What is mental wellbeing?

Mental health and mental wellbeing are intrinsically linked, and the two phrases are often used interchangeably. Some consider mental wellbeing to be more a positive state of mind – describing it as ‘feeling good psychologically’, ‘feeling comfortable with yourself’, and ‘being in a good place’. Others emphasise the importance of an awareness of trigger points that might affect your mental health and the strategies you can put in place to help. Both are correct: if you are looking after your mental wellbeing, it should help you feel good psychologically.

What are the risks and what can you do?

It is important to be aware of your mental health state. Poor mental health and associated disorders can impact your life in many ways – they can affect your social life, your work, your relationships, your overall quality of life. But it can be a vicious cycle, as those factors can also be the cause of poor mental health. This is why it is important to be aware of triggers that might affect your mental health state and put strategies in place that can help.
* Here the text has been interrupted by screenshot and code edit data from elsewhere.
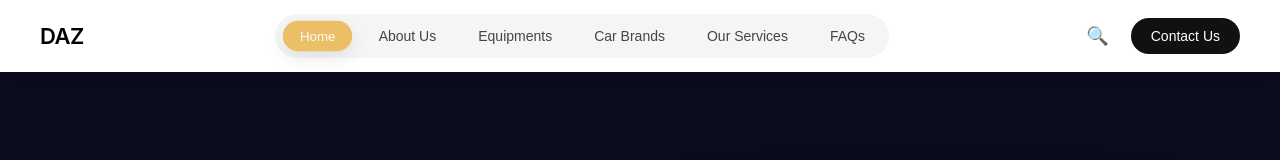
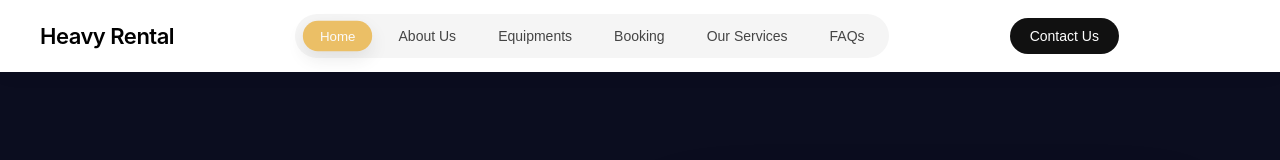
Before and after one commit to geekyneha/mach-hire-dxb, a React (Vite) app: page / in a window 1280 px wide. Shown: the top 160 px of the page. Built offline with nearby package versions, Linux system fonts and the light colour scheme.

Commit message:
feat: contact button

```diff
--- a/src/components/Navbar/Navbar.jsx
+++ b/src/components/Navbar/Navbar.jsx
@@ -4,13 +4,14 @@ import styles from "./Navbar.module.css";
 
 const Navbar = () => {
   const [active, setActive] = useState("Home");
+  const [open, setOpen] = useState(false);
   const navigate = useNavigate();
 
   const links = [
     { name: "Home", path: "/" },
     { name: "About Us", path: "/about" },
     { name: "Equipments", path: "/equipments" },
-    { name: "Car Brands", path: "/brands" },
+    { name: "Booking", path: "/booking" },
     { name: "Our Services", path: "/services" },
     { name: "FAQs", path: "/faq" },
   ];
@@ -18,16 +19,16 @@ const Navbar = () => {
   const handleNavigation = (link) => {
     setActive(link.name);
     navigate(link.path);
+    setOpen(false);
   };
 
   return (
     <header className={styles.header}>
-      {/* Logo */}
       <div className={styles.logo} onClick={() => navigate("/")}>
-        DAZ
+        Heavy Rental
       </div>
 
-      {/* Navigation */}
+      {/* Desktop Nav */}
       <nav className={styles.nav}>
         {links.map((link) => (
           <button
@@ -42,16 +43,39 @@ const Navbar = () => {
         ))}
       </nav>
 
-      {/* Right Actions */}
       <div className={styles.actions}>
-        <button className={styles.searchBtn}>🔍</button>
-        <button
-          className={styles.contactBtn}
-          onClick={() => navigate("/contact")}
-        >
+        <button className={styles.contactBtn} href="tel:+971509734271">
           Contact Us
         </button>
       </div>
+
+      {/* Hamburger */}
+      <div className={styles.hamburger} onClick={() => setOpen(true)}>
+        <span />
+        <span />
+        <span />
+      </div>
+
+      {/* Mobile dropdown box */}
+      {open && (
+        <div className={styles.mobileBox}>
+          <button className={styles.closeBtn} onClick={() => setOpen(false)}>
+            ✕
+          </button>
+
+          {links.map((link) => (
+            <button
+              key={link.name}
+              className={`${styles.mobileItem} ${
+                active === link.name ? styles.activeMobile : ""
+              }`}
+              onClick={() => handleNavigation(link)}
+            >
+              {link.name}
+            </button>
+          ))}
+        </div>
+      )}
     </header>
   );
 };
```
If you are concerned about your mental health, one way that might help is to work on improving your mental wellbeing. To do that, you could consider the following questions:
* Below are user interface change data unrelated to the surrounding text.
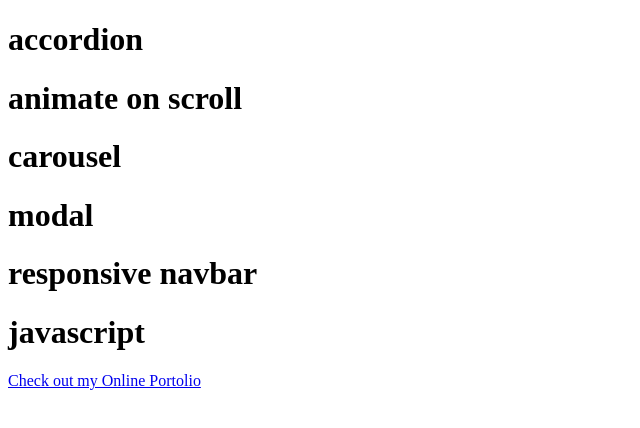
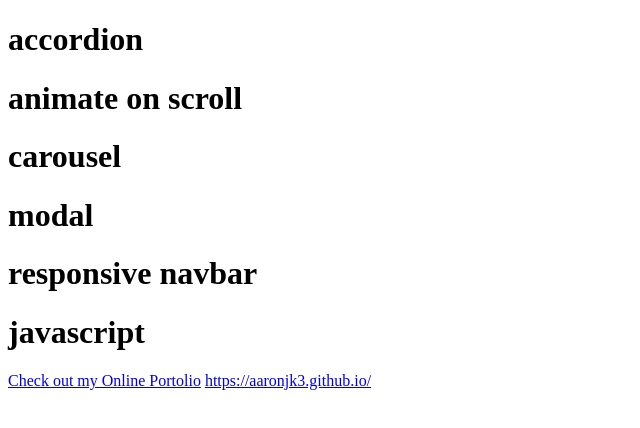
Before and after one commit to AaronJK3/AaronJK3.github.io, a plain HTML site: page page2.html in a window 1280 px wide. Shown: the whole page, without its empty margins (0-640 px from the left). Drawn offline with Linux system fonts and the light colour scheme.

Commit message:
page update

```diff
--- a/page2.html
+++ b/page2.html
@@ -12,5 +12,6 @@
   <h1>javascript</h1>
 
   <a href="index.html">Check out my Online Portolio</a>
+  <a href="https://aaronjk3.github.io/">https://aaronjk3.github.io/</a>
 </body>
 </html>
```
  • Do you have a good diet? – Eating a healthy balanced diet can help you feel at your best and you might also discover a passion for cooking! Check out the NHS website for more information and tips on how to improve your diet.
  • Do you get enough sleep? Do you have a good sleep routine? – Lack of sleep can negatively affect your mood and if you don’t recognise your sleep issues early you could damage your long-term mental health. Visit Mind to learn how to handle sleep problems.
  • Is there a lot of stress or anxiety in your life? Do you know the causes? – Identifying where most of the stress or anxiety is coming from is an important part of managing or reducing stress and anxiety.
  • Are you aware of any triggers that might set off low moods or bad days? – Noting down any triggers that lower your mood or cause you stress can help you formulate a plan to avoid them in the future. Try it for a few days and see if you notice the difference.
  • Do you give enough time to yourself? – Taking time for yourself shouldn’t be seen as selfish, in fact it’s a great practice to help prevent certain mental health issues. You could start by learning a new skill, going for a walk or reading.
  • Do you exercise at all? – Exercise releases chemicals in your brain that can improve your mood. Even a short walk every day can make a difference.
  • Do you ensure you spend time with your loved ones? – Connecting with loved ones can help build a strong sense of belonging and can help provide emotional support

Adjusting these areas may have a positive impact on your mental wellbeing. Though please don’t be alarmed if it doesn’t have the effect you want – every person is unique, and what helps one person might not help another. It can also take time, so be patient. People often get to a point where focusing on improving their mental wellbeing using methods such as those above isn’t enough, and they find it more beneficial to their mental health to use other methods such as medication or therapy/counselling.

But the good news is that there is much more acceptance and understanding around mental health now, and it is easier to access different treatments and advice. Remember, it’s important to find what works for you.

Further reading:

Mental Health Foundation: Your Mental Health – a great collection of different types of content designed to provide information about mental health and how to look after it.

Click here to view our full offering of free resources that might help, such as a stress test, tips for restful sleep and an activity tracker and planner. Keep a look out for them – they’ll be coming soon. If you would like more information, contact us at